What to produce. Below are the records; tally the lines that include "Postgres" and report only the total.

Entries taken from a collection
------

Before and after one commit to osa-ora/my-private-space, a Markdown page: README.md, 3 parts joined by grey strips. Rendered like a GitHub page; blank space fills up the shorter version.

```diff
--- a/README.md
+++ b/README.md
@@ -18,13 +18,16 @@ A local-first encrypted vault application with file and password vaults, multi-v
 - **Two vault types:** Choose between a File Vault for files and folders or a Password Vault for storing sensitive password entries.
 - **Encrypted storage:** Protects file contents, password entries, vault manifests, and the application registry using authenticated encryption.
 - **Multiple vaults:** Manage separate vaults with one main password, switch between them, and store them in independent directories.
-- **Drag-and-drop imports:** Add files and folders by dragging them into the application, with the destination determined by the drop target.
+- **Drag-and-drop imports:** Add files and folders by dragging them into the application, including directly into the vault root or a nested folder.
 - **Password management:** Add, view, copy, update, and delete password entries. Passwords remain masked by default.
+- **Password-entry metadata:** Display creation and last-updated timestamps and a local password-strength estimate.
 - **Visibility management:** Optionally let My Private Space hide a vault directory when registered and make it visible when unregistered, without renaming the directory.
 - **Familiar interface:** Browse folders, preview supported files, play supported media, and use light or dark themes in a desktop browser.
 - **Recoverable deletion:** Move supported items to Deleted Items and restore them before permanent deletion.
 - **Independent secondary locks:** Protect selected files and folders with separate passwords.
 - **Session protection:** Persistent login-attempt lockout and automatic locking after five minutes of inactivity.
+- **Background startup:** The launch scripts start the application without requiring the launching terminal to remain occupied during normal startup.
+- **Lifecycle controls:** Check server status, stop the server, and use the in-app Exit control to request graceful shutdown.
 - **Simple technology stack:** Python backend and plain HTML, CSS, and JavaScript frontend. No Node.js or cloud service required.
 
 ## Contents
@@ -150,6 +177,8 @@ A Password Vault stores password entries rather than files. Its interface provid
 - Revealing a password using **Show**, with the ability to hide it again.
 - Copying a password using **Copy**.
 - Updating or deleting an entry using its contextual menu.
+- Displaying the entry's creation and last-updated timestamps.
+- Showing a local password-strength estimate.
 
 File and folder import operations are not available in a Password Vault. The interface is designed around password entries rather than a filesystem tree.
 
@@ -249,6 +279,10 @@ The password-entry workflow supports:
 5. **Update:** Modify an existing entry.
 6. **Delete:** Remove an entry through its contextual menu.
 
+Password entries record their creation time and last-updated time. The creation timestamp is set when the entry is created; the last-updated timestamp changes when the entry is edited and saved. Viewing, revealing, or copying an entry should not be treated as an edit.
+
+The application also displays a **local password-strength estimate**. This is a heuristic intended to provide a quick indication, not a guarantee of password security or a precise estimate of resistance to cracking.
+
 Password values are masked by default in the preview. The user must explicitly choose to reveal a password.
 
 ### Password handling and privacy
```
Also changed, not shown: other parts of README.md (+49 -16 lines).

------

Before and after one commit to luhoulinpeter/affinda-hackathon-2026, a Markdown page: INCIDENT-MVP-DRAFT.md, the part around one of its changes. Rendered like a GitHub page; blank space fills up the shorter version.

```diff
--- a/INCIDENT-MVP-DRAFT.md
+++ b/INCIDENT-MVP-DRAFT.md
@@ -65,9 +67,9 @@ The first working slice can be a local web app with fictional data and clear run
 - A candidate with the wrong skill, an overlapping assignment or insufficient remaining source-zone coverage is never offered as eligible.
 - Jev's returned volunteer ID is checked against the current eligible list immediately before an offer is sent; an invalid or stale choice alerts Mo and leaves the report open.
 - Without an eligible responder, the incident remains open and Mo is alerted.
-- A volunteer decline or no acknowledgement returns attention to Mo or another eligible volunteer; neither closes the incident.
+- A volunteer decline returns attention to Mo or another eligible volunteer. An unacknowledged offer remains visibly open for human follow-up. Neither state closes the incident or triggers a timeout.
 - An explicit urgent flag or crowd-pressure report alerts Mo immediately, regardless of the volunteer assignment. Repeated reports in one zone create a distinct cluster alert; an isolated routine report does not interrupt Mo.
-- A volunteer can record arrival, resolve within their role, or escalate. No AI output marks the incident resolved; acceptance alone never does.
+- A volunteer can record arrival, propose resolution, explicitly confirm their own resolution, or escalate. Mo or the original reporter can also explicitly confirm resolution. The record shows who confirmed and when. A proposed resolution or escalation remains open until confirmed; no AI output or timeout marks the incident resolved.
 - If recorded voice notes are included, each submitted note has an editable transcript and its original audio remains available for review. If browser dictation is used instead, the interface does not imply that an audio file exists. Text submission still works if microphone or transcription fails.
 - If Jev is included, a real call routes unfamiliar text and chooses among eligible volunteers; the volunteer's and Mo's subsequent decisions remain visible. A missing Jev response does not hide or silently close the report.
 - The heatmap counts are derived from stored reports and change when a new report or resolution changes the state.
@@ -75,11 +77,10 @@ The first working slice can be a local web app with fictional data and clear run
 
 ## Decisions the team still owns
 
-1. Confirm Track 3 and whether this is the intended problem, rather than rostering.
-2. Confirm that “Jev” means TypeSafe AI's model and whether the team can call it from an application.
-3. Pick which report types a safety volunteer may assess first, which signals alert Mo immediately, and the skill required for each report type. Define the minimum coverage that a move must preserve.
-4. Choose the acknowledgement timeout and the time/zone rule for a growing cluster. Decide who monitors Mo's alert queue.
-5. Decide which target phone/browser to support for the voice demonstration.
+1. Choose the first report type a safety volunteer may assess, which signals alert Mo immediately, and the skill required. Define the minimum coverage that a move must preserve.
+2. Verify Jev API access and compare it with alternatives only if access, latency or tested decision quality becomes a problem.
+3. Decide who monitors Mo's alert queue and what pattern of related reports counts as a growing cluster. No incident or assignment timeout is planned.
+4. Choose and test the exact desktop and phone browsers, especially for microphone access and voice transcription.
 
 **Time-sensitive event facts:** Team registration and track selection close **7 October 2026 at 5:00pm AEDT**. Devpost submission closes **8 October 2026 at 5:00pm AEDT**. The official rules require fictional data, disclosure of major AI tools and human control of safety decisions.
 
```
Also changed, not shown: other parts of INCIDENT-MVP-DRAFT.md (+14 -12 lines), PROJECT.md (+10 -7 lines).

------

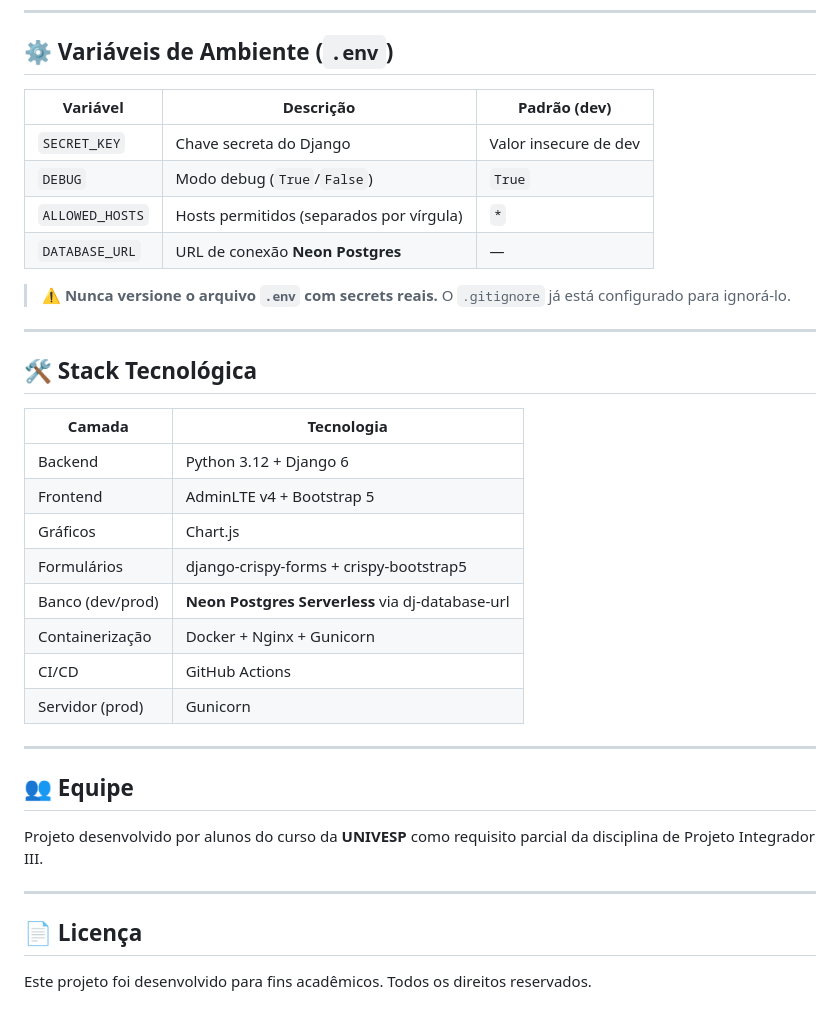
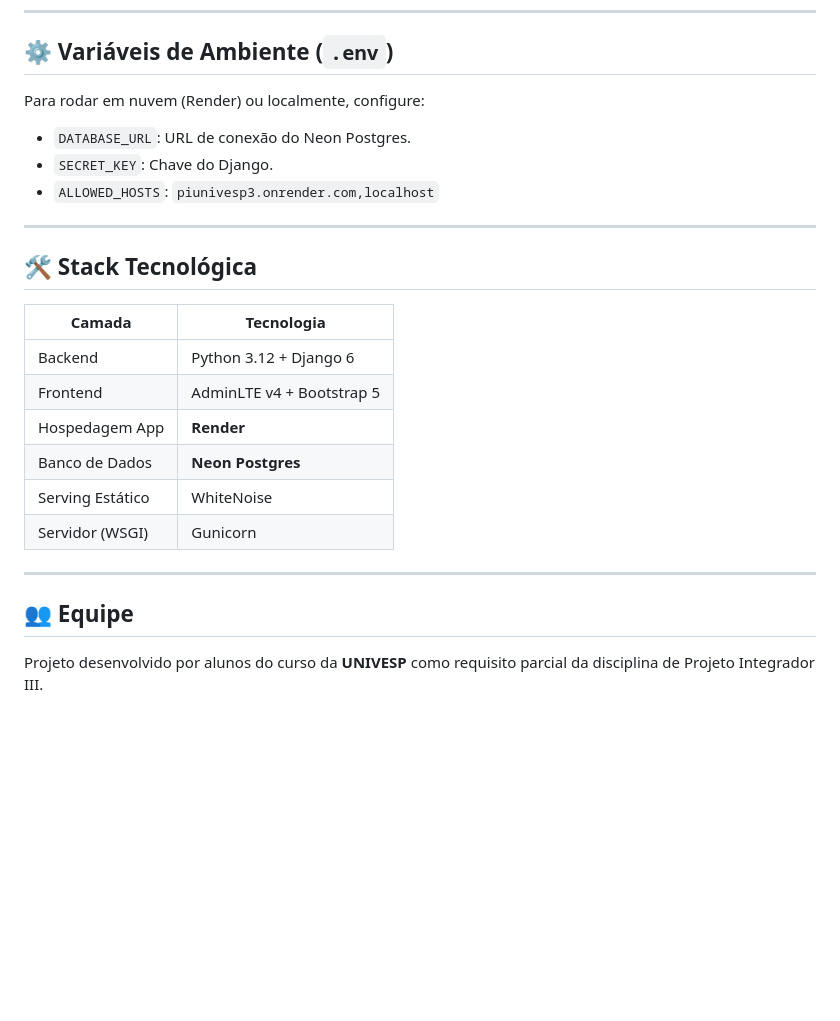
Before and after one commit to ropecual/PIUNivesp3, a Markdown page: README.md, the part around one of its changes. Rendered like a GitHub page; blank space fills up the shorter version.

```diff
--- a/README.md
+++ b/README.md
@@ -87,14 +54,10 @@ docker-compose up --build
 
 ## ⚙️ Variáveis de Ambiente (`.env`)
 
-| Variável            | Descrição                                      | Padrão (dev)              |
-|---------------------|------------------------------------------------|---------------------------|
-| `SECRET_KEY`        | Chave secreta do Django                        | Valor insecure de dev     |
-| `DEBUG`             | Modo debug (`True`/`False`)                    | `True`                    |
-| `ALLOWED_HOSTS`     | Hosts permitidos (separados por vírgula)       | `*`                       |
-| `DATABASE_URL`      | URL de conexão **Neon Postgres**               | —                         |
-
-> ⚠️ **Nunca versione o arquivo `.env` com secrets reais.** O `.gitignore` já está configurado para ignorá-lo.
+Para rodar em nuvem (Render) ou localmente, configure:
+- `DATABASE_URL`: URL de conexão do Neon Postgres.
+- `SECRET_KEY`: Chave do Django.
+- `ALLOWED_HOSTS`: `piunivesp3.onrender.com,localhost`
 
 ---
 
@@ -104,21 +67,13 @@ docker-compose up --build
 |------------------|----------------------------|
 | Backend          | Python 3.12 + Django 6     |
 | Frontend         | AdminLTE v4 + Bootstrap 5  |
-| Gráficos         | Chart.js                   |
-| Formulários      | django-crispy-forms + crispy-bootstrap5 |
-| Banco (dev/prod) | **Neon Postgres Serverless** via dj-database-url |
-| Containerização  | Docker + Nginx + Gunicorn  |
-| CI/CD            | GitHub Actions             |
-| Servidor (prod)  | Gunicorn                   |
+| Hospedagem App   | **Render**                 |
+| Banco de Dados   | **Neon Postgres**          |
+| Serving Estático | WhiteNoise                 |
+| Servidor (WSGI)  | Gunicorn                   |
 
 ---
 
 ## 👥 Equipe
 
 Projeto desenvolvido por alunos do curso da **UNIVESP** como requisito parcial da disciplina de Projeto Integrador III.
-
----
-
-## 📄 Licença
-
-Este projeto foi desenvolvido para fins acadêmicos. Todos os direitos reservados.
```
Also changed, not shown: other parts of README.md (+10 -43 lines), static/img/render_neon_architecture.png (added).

------

Exercise answer. 4